The patents covered work done by James A. Thomson of the University of Wisconsin, and it was supported by Geron, so the two entities owned the patents jointly. Thomson first isolated stem cells in 1998.
The Wisconsin Alumni Research Foundation, which holds the patents, has the right to re-present its claims with the hope of re-instating the patents. If it fails, it can appeal, but the burden of proof has now shifted back on them to prove their case. The entire process could take years.
Because of the importance of stem cells, WARF gave licenses to individual researchers without charge and sold them stem cells for a nominal $500. For companies wishing to do research, the charge varied from $75,000 to $400,000. Invitrogen (IVGN) said it moved its stem cell research off-shore to avoid the patents, which are valid only in America.
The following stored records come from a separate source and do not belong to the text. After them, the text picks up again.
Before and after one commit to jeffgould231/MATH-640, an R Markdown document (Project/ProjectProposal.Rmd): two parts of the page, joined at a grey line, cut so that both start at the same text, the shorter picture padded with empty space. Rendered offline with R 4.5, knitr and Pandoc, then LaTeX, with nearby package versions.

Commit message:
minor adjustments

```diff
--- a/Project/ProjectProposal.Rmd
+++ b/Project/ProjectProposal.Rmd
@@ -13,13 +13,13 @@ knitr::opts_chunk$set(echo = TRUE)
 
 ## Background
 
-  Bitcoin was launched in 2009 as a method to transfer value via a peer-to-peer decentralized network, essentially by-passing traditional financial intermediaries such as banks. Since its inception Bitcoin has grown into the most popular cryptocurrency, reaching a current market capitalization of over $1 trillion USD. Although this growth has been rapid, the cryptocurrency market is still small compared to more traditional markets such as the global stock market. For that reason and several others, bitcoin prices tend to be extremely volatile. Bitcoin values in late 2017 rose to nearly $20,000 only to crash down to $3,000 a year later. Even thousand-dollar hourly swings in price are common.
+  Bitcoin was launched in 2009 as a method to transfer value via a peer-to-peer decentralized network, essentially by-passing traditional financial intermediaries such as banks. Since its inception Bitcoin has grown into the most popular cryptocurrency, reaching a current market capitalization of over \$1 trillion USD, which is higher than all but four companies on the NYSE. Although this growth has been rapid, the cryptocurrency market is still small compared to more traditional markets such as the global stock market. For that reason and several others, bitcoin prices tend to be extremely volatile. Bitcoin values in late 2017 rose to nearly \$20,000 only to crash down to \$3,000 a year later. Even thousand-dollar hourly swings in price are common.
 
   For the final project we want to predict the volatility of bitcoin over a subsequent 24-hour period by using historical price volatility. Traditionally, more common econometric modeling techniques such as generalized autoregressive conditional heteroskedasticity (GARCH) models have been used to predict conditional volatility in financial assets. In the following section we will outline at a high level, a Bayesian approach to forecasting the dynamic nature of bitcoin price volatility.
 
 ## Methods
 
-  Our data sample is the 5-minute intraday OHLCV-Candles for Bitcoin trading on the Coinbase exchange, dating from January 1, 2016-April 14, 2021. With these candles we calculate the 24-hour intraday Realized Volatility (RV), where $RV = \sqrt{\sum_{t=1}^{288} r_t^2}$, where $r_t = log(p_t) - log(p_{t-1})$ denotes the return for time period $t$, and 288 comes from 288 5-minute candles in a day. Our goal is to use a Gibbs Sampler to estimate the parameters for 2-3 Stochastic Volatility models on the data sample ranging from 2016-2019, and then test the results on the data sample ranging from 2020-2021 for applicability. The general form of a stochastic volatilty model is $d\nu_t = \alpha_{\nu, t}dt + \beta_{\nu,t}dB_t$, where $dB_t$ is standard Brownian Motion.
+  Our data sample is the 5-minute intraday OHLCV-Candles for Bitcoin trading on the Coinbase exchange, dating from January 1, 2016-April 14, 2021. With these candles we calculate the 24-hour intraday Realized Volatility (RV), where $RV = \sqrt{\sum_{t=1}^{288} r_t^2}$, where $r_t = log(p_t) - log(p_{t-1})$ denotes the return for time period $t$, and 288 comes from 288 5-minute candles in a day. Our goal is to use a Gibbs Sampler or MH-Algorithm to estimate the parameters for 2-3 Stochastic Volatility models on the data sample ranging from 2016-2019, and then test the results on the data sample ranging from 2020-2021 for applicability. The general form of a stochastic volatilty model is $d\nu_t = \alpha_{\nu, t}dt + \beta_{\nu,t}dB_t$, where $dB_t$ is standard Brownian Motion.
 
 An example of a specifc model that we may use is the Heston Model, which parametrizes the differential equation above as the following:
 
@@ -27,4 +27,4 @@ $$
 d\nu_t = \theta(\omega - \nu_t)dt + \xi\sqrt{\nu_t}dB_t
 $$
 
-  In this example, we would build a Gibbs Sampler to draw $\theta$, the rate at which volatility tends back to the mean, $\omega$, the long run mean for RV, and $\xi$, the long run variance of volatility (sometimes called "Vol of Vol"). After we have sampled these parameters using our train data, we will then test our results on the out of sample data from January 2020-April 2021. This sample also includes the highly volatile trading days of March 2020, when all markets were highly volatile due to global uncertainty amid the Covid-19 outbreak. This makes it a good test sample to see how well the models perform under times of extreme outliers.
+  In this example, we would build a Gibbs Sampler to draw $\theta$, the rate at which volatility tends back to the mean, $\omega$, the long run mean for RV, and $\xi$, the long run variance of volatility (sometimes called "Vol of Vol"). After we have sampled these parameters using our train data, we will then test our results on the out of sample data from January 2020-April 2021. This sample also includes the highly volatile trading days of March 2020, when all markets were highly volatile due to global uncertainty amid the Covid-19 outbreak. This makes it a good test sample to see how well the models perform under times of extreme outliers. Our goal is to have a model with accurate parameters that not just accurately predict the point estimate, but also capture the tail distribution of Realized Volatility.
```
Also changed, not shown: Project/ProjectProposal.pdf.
Geron holds exclusive rights to heart, nerve and pancreatic cells that are derived from human embryonic stem cells.